Are web designers obsolete?
Recently Smashing Magazine ran an article by Cameron Chapman. The reaction was immediate and the editors quickly found themselves under fire from hundreds of designers who felt they’d been crudely misrepresented. Many felt magazines editors were essentially of ‘biting the hand that feeds them’.
So vehement was the reaction editors were forced to post rebuttals including an interesting response by Michael Aleo along with an apology (see Cameron update, above). However, the anger remains and the discussion continues.
It’s easy for writers and content providers to overlook the design aspect and concentrate on function over form but as any designer knows, good design is supposed to be invisible. No matter, if it’s in print, on the Web, or a really cool App, a designer’s job is making sure content is the king. That’s what design is supposed to be. So, is Cameron paying us a compliment?

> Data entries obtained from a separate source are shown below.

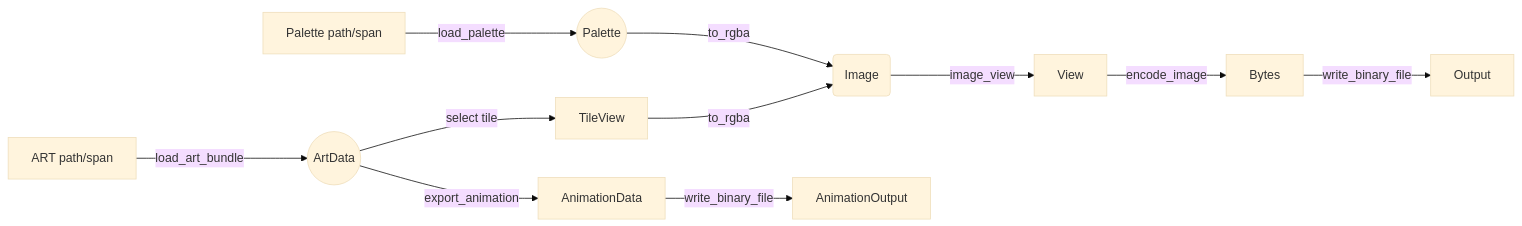
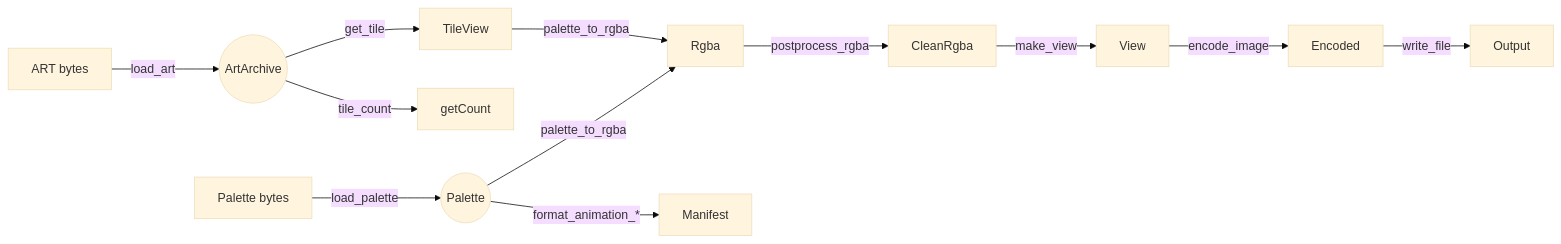
The diagram in docs/plan/architecture.md (raulcorreia7/art2img), drawn with Mermaid (base theme) before and after one commit. The commit also changed other lines of this file and 70 other files, not shown here.

````diff
--- a/docs/plan/architecture.md
+++ b/docs/plan/architecture.md
@@ -93,13 +17,14 @@
 ```mermaid
 graph LR
-  P[Palette path/span] -->|load_palette| PaletteRes((Palette))
-  A[ART path/span] -->|load_art_bundle| ArtRes((ArtData))
-  ArtRes -->|select tile| TileView
-  PaletteRes -->|to_rgba| RGBA(Image)
-  TileView -->|to_rgba| RGBA
-  RGBA -->|image_view| View
-  View -->|encode_image| Bytes
-  Bytes -->|write_binary_file| Output
-  ArtRes -->|export_animation| AnimationData
-  AnimationData -->|write_binary_file| AnimationOutput
+  Palette[Palette bytes] -->|load_palette| PaletteRes((Palette))
+  Art[ART bytes] -->|load_art| ArchiveRes((ArtArchive))
+  ArchiveRes -->|tile_count|getCount
+  ArchiveRes -->|get_tile|TileView
+  TileView -->|palette_to_rgba| Rgba
+  PaletteRes -->|palette_to_rgba| Rgba
+  Rgba -->|postprocess_rgba| CleanRgba
+  CleanRgba -->|make_view| View
+  View -->|encode_image| Encoded
+  Encoded -->|write_file| Output
+  PaletteRes -->|format_animation_*| Manifest
 ```
````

No, I didn’t think so either. While many of Cameron’s arguments are flawed, and they do perhaps paint a rather old fashioned, simplistic picture of the work of web designer, the article poses an interesting question about the shifting relationship between form and function on the Web. In this age of social media and RSS feeds what will become of the traditional website?
The question is not a new one, critics have been predicting the death of the website since Web 2.0 was a twinkle in O’Reilly’s eye. Despite this, the traditional website has continued to exist. A domain name is basically a brand name and, as Aleo points out, few businesses are going to willingly give up the power and control of a domain for the promise of a subdomain on Facebook.
So, What’s the problem with Social Media?
As any designer and web marketer will tell you, the key to an effective web presence is branding. A brand is about creating a consistent message, throughout your company’s online and offline material. From a branding perspective, the problem with Facebook and Twitter and so on, is that everybody’s pages, walls and whatever, basically look the same. No matter where you go, Facebook looks like Facebook, WordPress blogs look like WordPress blogs and Bloggers look like, well blogs. Even a DIY blog, still looks like a blog, largely thanks to its functionality. It’s not too hard to see why, Social Media Sites are in the business of selling themselves, they’re in business to sell your data, not your business.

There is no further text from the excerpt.